Grammy-nominated musician Clarice Assad teaches master class at Detroit School of Arts

Christopher Tiffany is the associate director of development, foundation relations at the University of Michigan School of Education.

The Detroit School of Arts is a Knight Arts Challenge winner. Through partnerships with organizations like the University of Michigan School of Education, the high school provides resources and opportunities for students to explore and excel in the fields of music, dance, visual arts, theater and broadcast media.

Clarice Assad–a Grammy-nominated composer, pianist and vocalist, and the daughter of Brazilian guitarist and composer Sergio Assad–presented a master class to more than 200 students at the Detroit School of Arts on Nov. 12.

Assad’s music has been widely commissioned by national and international orchestras, festivals and venues, such as Carnegie Hall, Cabrillo Festival of Contemporary Music and the Albany Symphony. Her works have been recorded and performed by some of the most prominent orchestras, soloists and conductors today, including Nadja Salerno-Sonnenberg, Yo-Yo Ma, Chanticleer, the Philadelphia Orchestra, Tokyo Symphony and São Paulo Symphony. Assad holds a Bachelor of Music degree with honors from Chicago’s Roosevelt University and a Master of Music degree from The University of Michigan School of Music.

Detroit School of Arts students during Assad’s master class.

Through a partnership with WRCJ-FM Detroit public radio (whose studios are housed at Detroit School of Arts) and a collaboration with the Michigan Philharmonic, the Detroit School of Arts was able to bring Assad to the school for a special presentation of her music–a fusion of jazz, Brazilian music, soundscapes and her own unique style. During her presentation, Assad talked about her personal journey as a musician from Brazil and how she has developed her piano and vocal techniques.

She performed several of her works and conducted a variety of interactive activities with the students. These activities incorporated using the body, specifically the mouth and nose, to create different sounds at the same time. She also worked with students to explore pitch, frequency and dynamics. Assad engaged both individual students and the entire audience as part of her presentation.

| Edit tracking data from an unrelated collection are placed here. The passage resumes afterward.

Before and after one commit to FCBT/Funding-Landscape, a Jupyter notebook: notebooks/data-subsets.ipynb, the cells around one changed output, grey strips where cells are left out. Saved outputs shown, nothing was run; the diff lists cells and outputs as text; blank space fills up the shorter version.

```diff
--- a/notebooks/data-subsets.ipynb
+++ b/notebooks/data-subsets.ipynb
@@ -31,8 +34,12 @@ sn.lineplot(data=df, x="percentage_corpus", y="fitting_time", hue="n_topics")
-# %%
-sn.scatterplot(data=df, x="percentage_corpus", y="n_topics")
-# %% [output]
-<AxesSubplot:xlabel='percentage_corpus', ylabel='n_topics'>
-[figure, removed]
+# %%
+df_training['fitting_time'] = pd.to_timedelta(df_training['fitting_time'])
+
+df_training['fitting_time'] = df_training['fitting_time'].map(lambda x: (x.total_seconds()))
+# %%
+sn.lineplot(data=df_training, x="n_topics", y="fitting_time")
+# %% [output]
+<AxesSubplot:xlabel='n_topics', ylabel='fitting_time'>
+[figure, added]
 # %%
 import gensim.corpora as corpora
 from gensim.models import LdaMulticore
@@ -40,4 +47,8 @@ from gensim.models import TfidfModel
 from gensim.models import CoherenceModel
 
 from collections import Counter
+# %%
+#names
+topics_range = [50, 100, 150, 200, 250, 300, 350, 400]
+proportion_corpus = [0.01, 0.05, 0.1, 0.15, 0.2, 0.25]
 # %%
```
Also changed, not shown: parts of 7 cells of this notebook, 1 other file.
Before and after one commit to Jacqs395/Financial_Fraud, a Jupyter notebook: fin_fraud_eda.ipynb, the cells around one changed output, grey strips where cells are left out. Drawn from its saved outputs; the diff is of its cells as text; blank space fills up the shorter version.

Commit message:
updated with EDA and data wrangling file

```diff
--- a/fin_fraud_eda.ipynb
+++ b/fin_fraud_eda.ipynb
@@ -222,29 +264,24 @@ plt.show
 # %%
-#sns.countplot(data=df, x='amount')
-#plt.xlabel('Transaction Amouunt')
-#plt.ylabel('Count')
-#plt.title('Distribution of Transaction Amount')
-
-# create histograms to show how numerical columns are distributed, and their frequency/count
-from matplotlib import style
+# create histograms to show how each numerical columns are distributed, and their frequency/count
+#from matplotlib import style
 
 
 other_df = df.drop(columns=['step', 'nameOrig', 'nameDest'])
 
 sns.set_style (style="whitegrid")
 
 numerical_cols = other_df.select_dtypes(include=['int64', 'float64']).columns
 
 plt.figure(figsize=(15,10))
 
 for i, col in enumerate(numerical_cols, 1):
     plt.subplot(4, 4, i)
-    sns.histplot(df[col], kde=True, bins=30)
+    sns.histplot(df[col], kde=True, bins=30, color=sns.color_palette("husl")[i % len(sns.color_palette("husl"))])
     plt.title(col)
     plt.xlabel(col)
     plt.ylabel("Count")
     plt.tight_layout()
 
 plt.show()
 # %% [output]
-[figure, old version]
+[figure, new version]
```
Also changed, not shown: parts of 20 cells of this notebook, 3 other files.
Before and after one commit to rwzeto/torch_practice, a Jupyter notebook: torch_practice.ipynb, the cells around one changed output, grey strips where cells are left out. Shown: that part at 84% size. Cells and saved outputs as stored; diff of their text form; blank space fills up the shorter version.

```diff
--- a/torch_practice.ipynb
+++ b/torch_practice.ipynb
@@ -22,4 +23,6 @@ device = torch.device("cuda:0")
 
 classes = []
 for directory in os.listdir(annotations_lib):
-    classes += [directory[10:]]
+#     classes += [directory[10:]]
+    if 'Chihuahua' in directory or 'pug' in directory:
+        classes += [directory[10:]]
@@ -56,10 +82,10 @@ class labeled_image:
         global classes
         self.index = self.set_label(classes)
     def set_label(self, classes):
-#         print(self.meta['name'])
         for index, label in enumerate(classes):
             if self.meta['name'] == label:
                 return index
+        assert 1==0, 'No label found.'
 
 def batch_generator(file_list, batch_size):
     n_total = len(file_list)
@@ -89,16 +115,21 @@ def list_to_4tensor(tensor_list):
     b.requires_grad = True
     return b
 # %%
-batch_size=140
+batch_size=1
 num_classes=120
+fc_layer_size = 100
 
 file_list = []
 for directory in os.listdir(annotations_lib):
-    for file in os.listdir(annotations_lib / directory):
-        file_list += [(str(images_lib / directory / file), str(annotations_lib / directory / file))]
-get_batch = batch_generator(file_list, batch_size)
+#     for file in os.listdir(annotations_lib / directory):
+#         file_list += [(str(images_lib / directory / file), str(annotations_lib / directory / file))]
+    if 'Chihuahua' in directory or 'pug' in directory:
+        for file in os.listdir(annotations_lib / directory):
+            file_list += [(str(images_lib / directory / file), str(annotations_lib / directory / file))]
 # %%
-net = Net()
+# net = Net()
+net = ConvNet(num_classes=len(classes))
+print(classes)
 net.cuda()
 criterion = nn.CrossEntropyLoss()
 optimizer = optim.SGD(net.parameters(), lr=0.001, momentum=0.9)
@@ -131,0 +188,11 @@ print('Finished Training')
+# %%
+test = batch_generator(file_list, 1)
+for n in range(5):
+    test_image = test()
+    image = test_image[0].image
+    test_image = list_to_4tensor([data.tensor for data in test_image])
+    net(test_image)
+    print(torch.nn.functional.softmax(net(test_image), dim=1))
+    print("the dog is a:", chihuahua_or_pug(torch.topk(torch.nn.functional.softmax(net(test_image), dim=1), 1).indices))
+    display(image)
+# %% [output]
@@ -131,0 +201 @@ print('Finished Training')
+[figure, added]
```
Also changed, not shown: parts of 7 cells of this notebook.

Assad’s presentation was enthusiastically received by students and teachers alike. Both the Michigan Philharmonic and Detroit School of Arts were so thrilled with the workshop that discussions are already underway to bring her back in the near future.